- **WORK ITEM**:
The answer must be an exact copy of the entries that follow, with all images removed.

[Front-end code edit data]
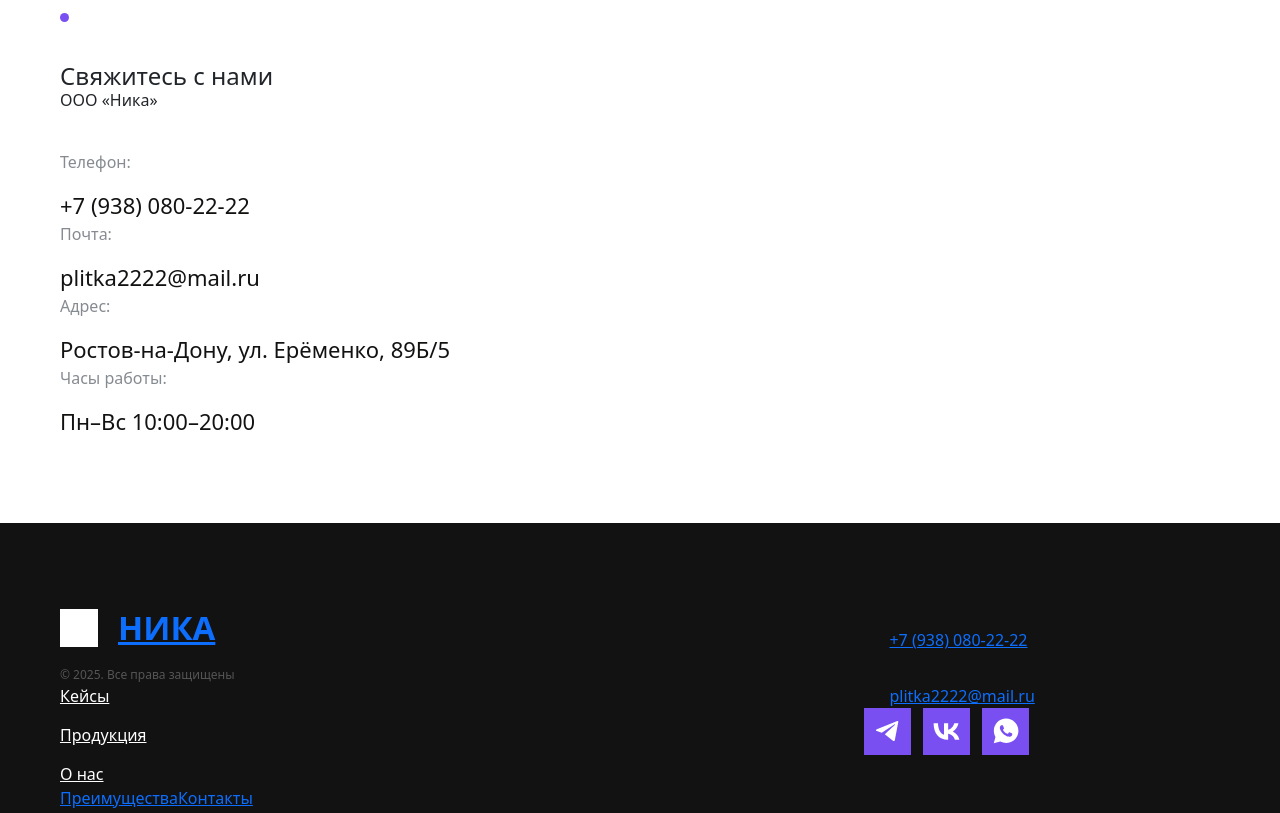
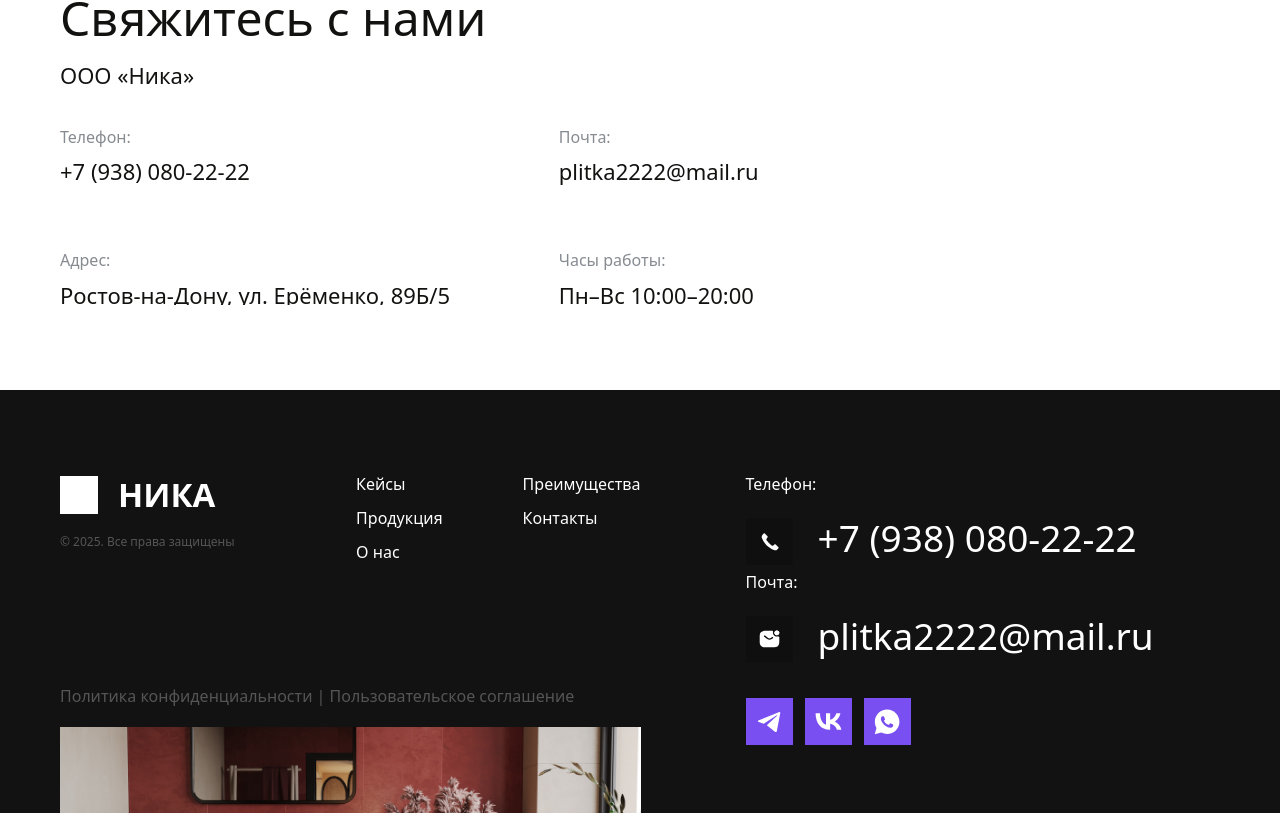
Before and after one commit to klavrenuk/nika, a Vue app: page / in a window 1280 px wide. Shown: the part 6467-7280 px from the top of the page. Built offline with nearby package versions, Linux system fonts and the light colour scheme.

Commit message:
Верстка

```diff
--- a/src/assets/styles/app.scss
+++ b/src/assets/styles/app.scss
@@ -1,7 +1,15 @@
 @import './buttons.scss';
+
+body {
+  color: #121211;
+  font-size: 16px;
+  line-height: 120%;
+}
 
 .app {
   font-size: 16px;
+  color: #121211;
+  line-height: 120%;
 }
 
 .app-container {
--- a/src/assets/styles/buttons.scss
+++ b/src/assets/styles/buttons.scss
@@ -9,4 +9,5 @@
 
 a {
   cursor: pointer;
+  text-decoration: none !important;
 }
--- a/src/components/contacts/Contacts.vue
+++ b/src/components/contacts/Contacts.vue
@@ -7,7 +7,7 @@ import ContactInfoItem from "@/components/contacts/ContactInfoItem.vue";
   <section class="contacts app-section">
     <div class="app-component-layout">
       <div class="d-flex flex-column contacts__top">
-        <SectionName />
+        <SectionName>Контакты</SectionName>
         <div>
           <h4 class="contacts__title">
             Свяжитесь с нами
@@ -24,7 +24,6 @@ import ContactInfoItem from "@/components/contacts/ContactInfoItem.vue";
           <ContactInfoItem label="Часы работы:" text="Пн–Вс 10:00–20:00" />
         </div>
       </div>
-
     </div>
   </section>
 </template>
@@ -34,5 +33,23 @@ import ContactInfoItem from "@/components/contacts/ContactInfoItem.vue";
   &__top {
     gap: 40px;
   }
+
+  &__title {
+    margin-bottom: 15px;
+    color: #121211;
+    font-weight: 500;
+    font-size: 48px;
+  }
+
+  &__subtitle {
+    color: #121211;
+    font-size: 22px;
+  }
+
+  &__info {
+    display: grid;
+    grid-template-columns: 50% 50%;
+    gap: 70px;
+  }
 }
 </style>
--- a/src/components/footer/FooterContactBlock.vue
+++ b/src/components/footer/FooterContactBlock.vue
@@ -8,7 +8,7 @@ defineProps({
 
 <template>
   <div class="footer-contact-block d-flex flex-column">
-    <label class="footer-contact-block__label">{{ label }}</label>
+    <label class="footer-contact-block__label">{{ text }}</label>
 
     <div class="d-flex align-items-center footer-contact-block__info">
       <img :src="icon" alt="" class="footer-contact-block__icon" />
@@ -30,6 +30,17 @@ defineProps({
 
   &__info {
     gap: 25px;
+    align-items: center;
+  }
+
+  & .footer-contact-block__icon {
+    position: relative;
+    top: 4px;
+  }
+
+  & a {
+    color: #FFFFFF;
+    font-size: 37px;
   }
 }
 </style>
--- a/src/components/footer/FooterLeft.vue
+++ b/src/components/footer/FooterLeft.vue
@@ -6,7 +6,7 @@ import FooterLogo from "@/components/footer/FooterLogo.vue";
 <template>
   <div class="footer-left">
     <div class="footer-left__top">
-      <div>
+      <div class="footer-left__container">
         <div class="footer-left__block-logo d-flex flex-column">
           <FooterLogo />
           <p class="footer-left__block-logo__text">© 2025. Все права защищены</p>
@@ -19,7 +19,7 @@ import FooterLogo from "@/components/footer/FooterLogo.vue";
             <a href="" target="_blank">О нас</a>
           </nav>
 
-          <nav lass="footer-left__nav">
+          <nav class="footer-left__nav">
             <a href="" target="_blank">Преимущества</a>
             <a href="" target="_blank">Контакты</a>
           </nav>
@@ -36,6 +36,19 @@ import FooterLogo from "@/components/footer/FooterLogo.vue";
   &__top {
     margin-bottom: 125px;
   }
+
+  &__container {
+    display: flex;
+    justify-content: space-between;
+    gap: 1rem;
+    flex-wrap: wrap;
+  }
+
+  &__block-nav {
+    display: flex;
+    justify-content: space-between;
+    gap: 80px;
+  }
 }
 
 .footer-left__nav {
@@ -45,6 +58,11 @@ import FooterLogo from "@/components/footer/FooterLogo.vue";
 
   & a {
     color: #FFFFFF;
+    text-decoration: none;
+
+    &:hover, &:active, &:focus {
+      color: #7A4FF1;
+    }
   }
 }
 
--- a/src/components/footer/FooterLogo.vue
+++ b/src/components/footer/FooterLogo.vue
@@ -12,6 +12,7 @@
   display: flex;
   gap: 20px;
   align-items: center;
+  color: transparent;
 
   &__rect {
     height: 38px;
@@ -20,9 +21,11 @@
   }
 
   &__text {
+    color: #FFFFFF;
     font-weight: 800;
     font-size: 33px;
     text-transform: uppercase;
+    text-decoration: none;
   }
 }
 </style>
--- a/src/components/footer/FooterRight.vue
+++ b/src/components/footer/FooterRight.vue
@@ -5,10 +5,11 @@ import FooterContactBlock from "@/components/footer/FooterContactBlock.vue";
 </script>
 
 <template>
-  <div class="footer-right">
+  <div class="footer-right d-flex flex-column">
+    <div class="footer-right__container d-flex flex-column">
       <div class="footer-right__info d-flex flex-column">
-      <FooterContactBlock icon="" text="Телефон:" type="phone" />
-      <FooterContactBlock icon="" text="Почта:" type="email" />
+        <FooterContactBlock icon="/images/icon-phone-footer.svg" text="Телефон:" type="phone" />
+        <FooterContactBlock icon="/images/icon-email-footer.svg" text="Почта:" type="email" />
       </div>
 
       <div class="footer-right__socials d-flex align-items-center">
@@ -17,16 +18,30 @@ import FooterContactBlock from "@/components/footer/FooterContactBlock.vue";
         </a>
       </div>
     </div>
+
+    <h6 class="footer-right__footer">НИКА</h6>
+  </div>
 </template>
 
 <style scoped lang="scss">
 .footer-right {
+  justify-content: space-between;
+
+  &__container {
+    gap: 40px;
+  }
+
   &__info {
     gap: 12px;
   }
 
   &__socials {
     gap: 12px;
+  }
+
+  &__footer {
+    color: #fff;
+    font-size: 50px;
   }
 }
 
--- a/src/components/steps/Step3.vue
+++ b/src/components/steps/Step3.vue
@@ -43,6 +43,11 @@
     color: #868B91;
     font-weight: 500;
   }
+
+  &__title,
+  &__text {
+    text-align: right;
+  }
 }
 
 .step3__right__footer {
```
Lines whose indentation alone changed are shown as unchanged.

- **RESPONSE**:
Before and after one commit to klavrenuk/nika, a Vue app: page / in a window 1280 px wide. Shown: the part 6467-7280 px from the top of the page. Built offline with nearby package versions, Linux system fonts and the light colour scheme.

Commit message:
Верстка

```diff
--- a/src/assets/styles/app.scss
+++ b/src/assets/styles/app.scss
@@ -1,7 +1,15 @@
 @import './buttons.scss';
+
+body {
+  color: #121211;
+  font-size: 16px;
+  line-height: 120%;
+}
 
 .app {
   font-size: 16px;
+  color: #121211;
+  line-height: 120%;
 }
 
 .app-container {
--- a/src/assets/styles/buttons.scss
+++ b/src/assets/styles/buttons.scss
@@ -9,4 +9,5 @@
 
 a {
   cursor: pointer;
+  text-decoration: none !important;
 }
--- a/src/components/contacts/Contacts.vue
+++ b/src/components/contacts/Contacts.vue
@@ -7,7 +7,7 @@ import ContactInfoItem from "@/components/contacts/ContactInfoItem.vue";
   <section class="contacts app-section">
     <div class="app-component-layout">
       <div class="d-flex flex-column contacts__top">
-        <SectionName />
+        <SectionName>Контакты</SectionName>
         <div>
           <h4 class="contacts__title">
             Свяжитесь с нами
@@ -24,7 +24,6 @@ import ContactInfoItem from "@/components/contacts/ContactInfoItem.vue";
           <ContactInfoItem label="Часы работы:" text="Пн–Вс 10:00–20:00" />
         </div>
       </div>
-
     </div>
   </section>
 </template>
@@ -34,5 +33,23 @@ import ContactInfoItem from "@/components/contacts/ContactInfoItem.vue";
   &__top {
     gap: 40px;
   }
+
+  &__title {
+    margin-bottom: 15px;
+    color: #121211;
+    font-weight: 500;
+    font-size: 48px;
+  }
+
+  &__subtitle {
+    color: #121211;
+    font-size: 22px;
+  }
+
+  &__info {
+    display: grid;
+    grid-template-columns: 50% 50%;
+    gap: 70px;
+  }
 }
 </style>
--- a/src/components/footer/FooterContactBlock.vue
+++ b/src/components/footer/FooterContactBlock.vue
@@ -8,7 +8,7 @@ defineProps({
 
 <template>
   <div class="footer-contact-block d-flex flex-column">
-    <label class="footer-contact-block__label">{{ label }}</label>
+    <label class="footer-contact-block__label">{{ text }}</label>
 
     <div class="d-flex align-items-center footer-contact-block__info">
       <img :src="icon" alt="" class="footer-contact-block__icon" />
@@ -30,6 +30,17 @@ defineProps({
 
   &__info {
     gap: 25px;
+    align-items: center;
+  }
+
+  & .footer-contact-block__icon {
+    position: relative;
+    top: 4px;
+  }
+
+  & a {
+    color: #FFFFFF;
+    font-size: 37px;
   }
 }
 </style>
--- a/src/components/footer/FooterLeft.vue
+++ b/src/components/footer/FooterLeft.vue
@@ -6,7 +6,7 @@ import FooterLogo from "@/components/footer/FooterLogo.vue";
 <template>
   <div class="footer-left">
     <div class="footer-left__top">
-      <div>
+      <div class="footer-left__container">
         <div class="footer-left__block-logo d-flex flex-column">
           <FooterLogo />
           <p class="footer-left__block-logo__text">© 2025. Все права защищены</p>
@@ -19,7 +19,7 @@ import FooterLogo from "@/components/footer/FooterLogo.vue";
             <a href="" target="_blank">О нас</a>
           </nav>
 
-          <nav lass="footer-left__nav">
+          <nav class="footer-left__nav">
             <a href="" target="_blank">Преимущества</a>
             <a href="" target="_blank">Контакты</a>
           </nav>
@@ -36,6 +36,19 @@ import FooterLogo from "@/components/footer/FooterLogo.vue";
   &__top {
     margin-bottom: 125px;
   }
+
+  &__container {
+    display: flex;
+    justify-content: space-between;
+    gap: 1rem;
+    flex-wrap: wrap;
+  }
+
+  &__block-nav {
+    display: flex;
+    justify-content: space-between;
+    gap: 80px;
+  }
 }
 
 .footer-left__nav {
@@ -45,6 +58,11 @@ import FooterLogo from "@/components/footer/FooterLogo.vue";
 
   & a {
     color: #FFFFFF;
+    text-decoration: none;
+
+    &:hover, &:active, &:focus {
+      color: #7A4FF1;
+    }
   }
 }
 
--- a/src/components/footer/FooterLogo.vue
+++ b/src/components/footer/FooterLogo.vue
@@ -12,6 +12,7 @@
   display: flex;
   gap: 20px;
   align-items: center;
+  color: transparent;
 
   &__rect {
     height: 38px;
@@ -20,9 +21,11 @@
   }
 
   &__text {
+    color: #FFFFFF;
     font-weight: 800;
     font-size: 33px;
     text-transform: uppercase;
+    text-decoration: none;
   }
 }
 </style>
--- a/src/components/footer/FooterRight.vue
+++ b/src/components/footer/FooterRight.vue
@@ -5,10 +5,11 @@ import FooterContactBlock from "@/components/footer/FooterContactBlock.vue";
 </script>
 
 <template>
-  <div class="footer-right">
+  <div class="footer-right d-flex flex-column">
+    <div class="footer-right__container d-flex flex-column">
       <div class="footer-right__info d-flex flex-column">
-      <FooterContactBlock icon="" text="Телефон:" type="phone" />
-      <FooterContactBlock icon="" text="Почта:" type="email" />
+        <FooterContactBlock icon="/images/icon-phone-footer.svg" text="Телефон:" type="phone" />
+        <FooterContactBlock icon="/images/icon-email-footer.svg" text="Почта:" type="email" />
       </div>
 
       <div class="footer-right__socials d-flex align-items-center">
@@ -17,16 +18,30 @@ import FooterContactBlock from "@/components/footer/FooterContactBlock.vue";
         </a>
       </div>
     </div>
+
+    <h6 class="footer-right__footer">НИКА</h6>
+  </div>
 </template>
 
 <style scoped lang="scss">
 .footer-right {
+  justify-content: space-between;
+
+  &__container {
+    gap: 40px;
+  }
+
   &__info {
     gap: 12px;
   }
 
   &__socials {
     gap: 12px;
+  }
+
+  &__footer {
+    color: #fff;
+    font-size: 50px;
   }
 }
 
--- a/src/components/steps/Step3.vue
+++ b/src/components/steps/Step3.vue
@@ -43,6 +43,11 @@
     color: #868B91;
     font-weight: 500;
   }
+
+  &__title,
+  &__text {
+    text-align: right;
+  }
 }
 
 .step3__right__footer {
```
Lines whose indentation alone changed are shown as unchanged.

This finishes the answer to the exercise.